■ **WORK ORDER**: Give the records again. Keep them exact and leave out the images.
*** DATA EXTRACTS
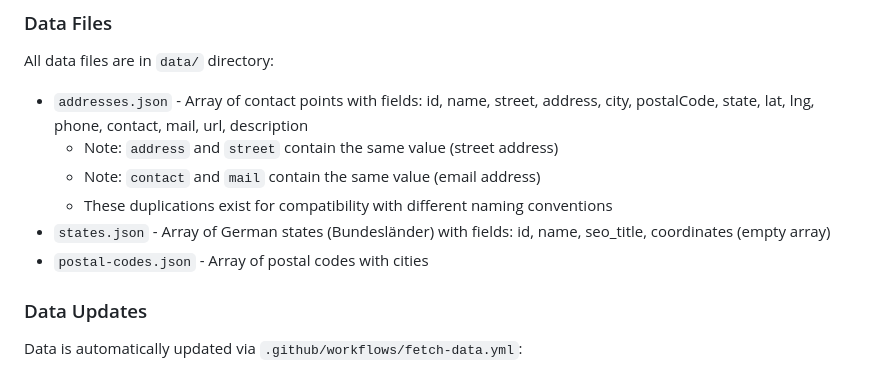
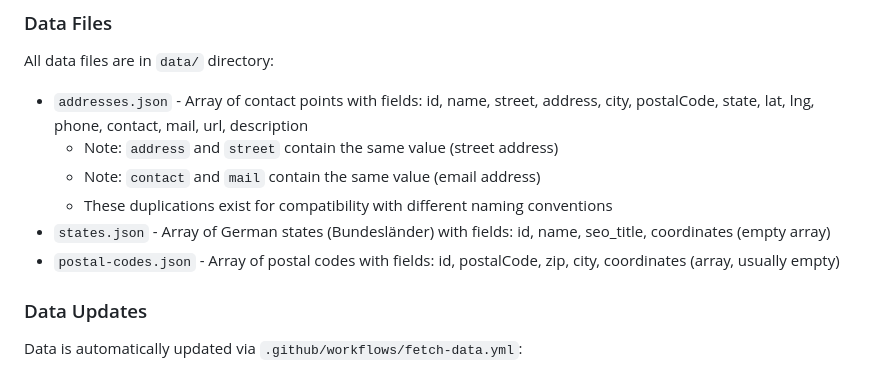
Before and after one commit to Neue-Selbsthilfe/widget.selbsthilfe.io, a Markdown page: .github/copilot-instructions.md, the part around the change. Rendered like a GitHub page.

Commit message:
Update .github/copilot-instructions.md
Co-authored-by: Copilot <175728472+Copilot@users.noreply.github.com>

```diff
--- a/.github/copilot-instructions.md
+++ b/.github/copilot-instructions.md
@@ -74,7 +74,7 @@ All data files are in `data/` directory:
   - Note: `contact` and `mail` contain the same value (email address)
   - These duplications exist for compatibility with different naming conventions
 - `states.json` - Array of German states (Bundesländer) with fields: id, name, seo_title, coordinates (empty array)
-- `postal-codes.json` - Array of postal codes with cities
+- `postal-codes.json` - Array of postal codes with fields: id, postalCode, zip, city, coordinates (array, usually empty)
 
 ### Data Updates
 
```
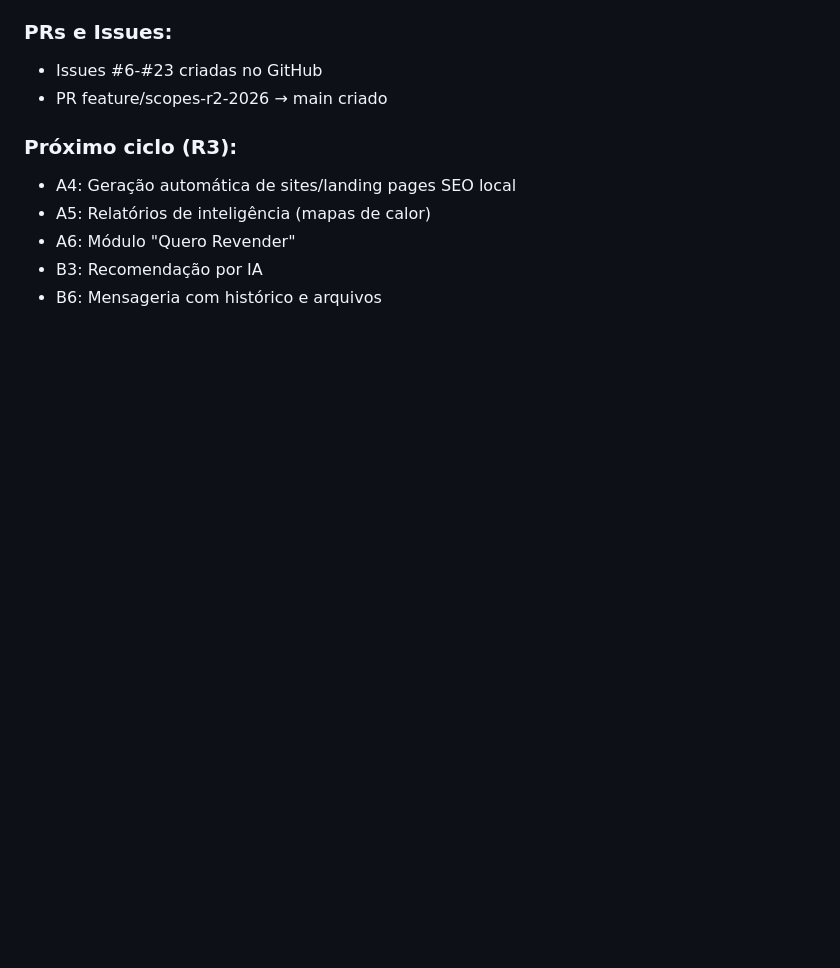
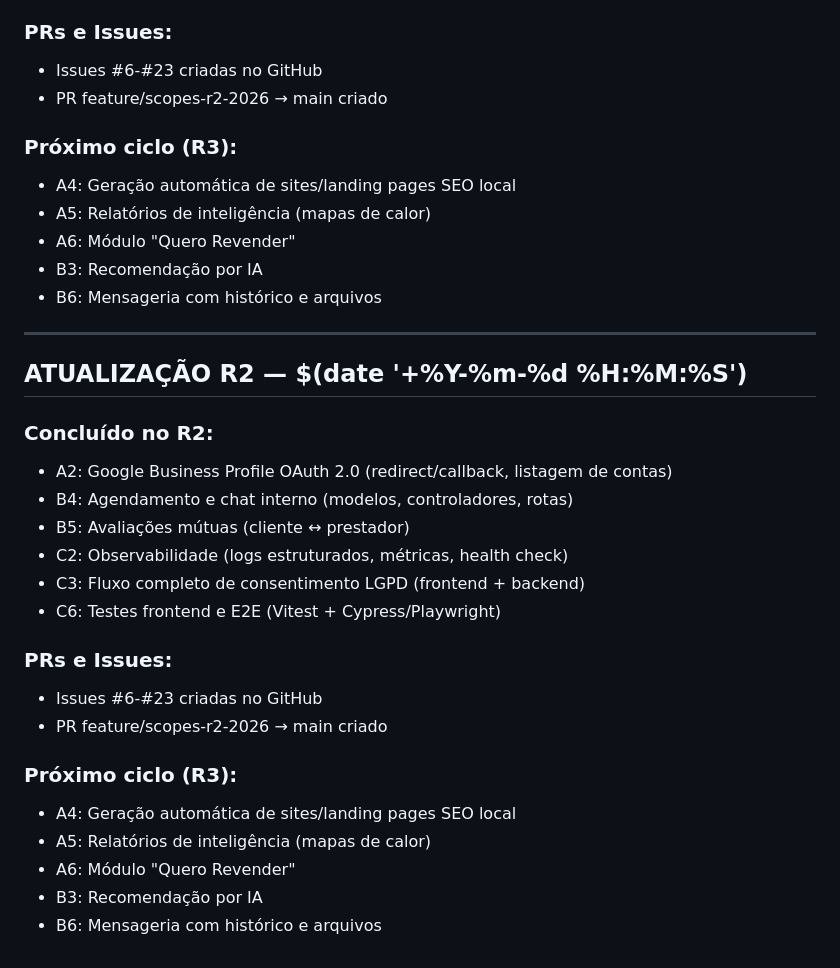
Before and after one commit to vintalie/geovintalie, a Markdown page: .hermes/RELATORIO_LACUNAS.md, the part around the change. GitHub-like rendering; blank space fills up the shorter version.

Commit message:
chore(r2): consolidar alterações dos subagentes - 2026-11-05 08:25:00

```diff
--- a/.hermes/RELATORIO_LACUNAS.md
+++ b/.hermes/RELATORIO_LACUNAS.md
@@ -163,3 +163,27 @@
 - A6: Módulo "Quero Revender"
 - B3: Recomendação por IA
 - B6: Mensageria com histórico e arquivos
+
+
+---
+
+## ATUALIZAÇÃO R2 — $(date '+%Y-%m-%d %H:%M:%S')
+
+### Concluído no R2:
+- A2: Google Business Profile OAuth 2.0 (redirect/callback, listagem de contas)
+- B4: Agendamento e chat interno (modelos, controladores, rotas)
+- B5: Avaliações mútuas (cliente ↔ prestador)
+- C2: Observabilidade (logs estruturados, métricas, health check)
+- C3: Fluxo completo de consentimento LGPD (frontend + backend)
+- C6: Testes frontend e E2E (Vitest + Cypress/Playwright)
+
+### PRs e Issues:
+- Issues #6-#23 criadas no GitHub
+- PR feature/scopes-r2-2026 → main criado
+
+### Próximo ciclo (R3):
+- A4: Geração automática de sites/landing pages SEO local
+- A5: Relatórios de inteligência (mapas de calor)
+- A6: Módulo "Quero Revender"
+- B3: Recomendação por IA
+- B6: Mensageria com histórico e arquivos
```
******
■ **OUTPUT FOR THIS EXERCISE**:
Before and after one commit to Neue-Selbsthilfe/widget.selbsthilfe.io, a Markdown page: .github/copilot-instructions.md, the part around the change. Rendered like a GitHub page.

Commit message:
Update .github/copilot-instructions.md
Co-authored-by: Copilot <175728472+Copilot@users.noreply.github.com>

```diff
--- a/.github/copilot-instructions.md
+++ b/.github/copilot-instructions.md
@@ -74,7 +74,7 @@ All data files are in `data/` directory:
   - Note: `contact` and `mail` contain the same value (email address)
   - These duplications exist for compatibility with different naming conventions
 - `states.json` - Array of German states (Bundesländer) with fields: id, name, seo_title, coordinates (empty array)
-- `postal-codes.json` - Array of postal codes with cities
+- `postal-codes.json` - Array of postal codes with fields: id, postalCode, zip, city, coordinates (array, usually empty)
 
 ### Data Updates
 
```
Before and after one commit to vintalie/geovintalie, a Markdown page: .hermes/RELATORIO_LACUNAS.md, the part around the change. GitHub-like rendering; blank space fills up the shorter version.

Commit message:
chore(r2): consolidar alterações dos subagentes - 2026-11-05 08:25:00

```diff
--- a/.hermes/RELATORIO_LACUNAS.md
+++ b/.hermes/RELATORIO_LACUNAS.md
@@ -163,3 +163,27 @@
 - A6: Módulo "Quero Revender"
 - B3: Recomendação por IA
 - B6: Mensageria com histórico e arquivos
+
+
+---
+
+## ATUALIZAÇÃO R2 — $(date '+%Y-%m-%d %H:%M:%S')
+
+### Concluído no R2:
+- A2: Google Business Profile OAuth 2.0 (redirect/callback, listagem de contas)
+- B4: Agendamento e chat interno (modelos, controladores, rotas)
+- B5: Avaliações mútuas (cliente ↔ prestador)
+- C2: Observabilidade (logs estruturados, métricas, health check)
+- C3: Fluxo completo de consentimento LGPD (frontend + backend)
+- C6: Testes frontend e E2E (Vitest + Cypress/Playwright)
+
+### PRs e Issues:
+- Issues #6-#23 criadas no GitHub
+- PR feature/scopes-r2-2026 → main criado
+
+### Próximo ciclo (R3):
+- A4: Geração automática de sites/landing pages SEO local
+- A5: Relatórios de inteligência (mapas de calor)
+- A6: Módulo "Quero Revender"
+- B3: Recomendação por IA
+- B6: Mensageria com histórico e arquivos
```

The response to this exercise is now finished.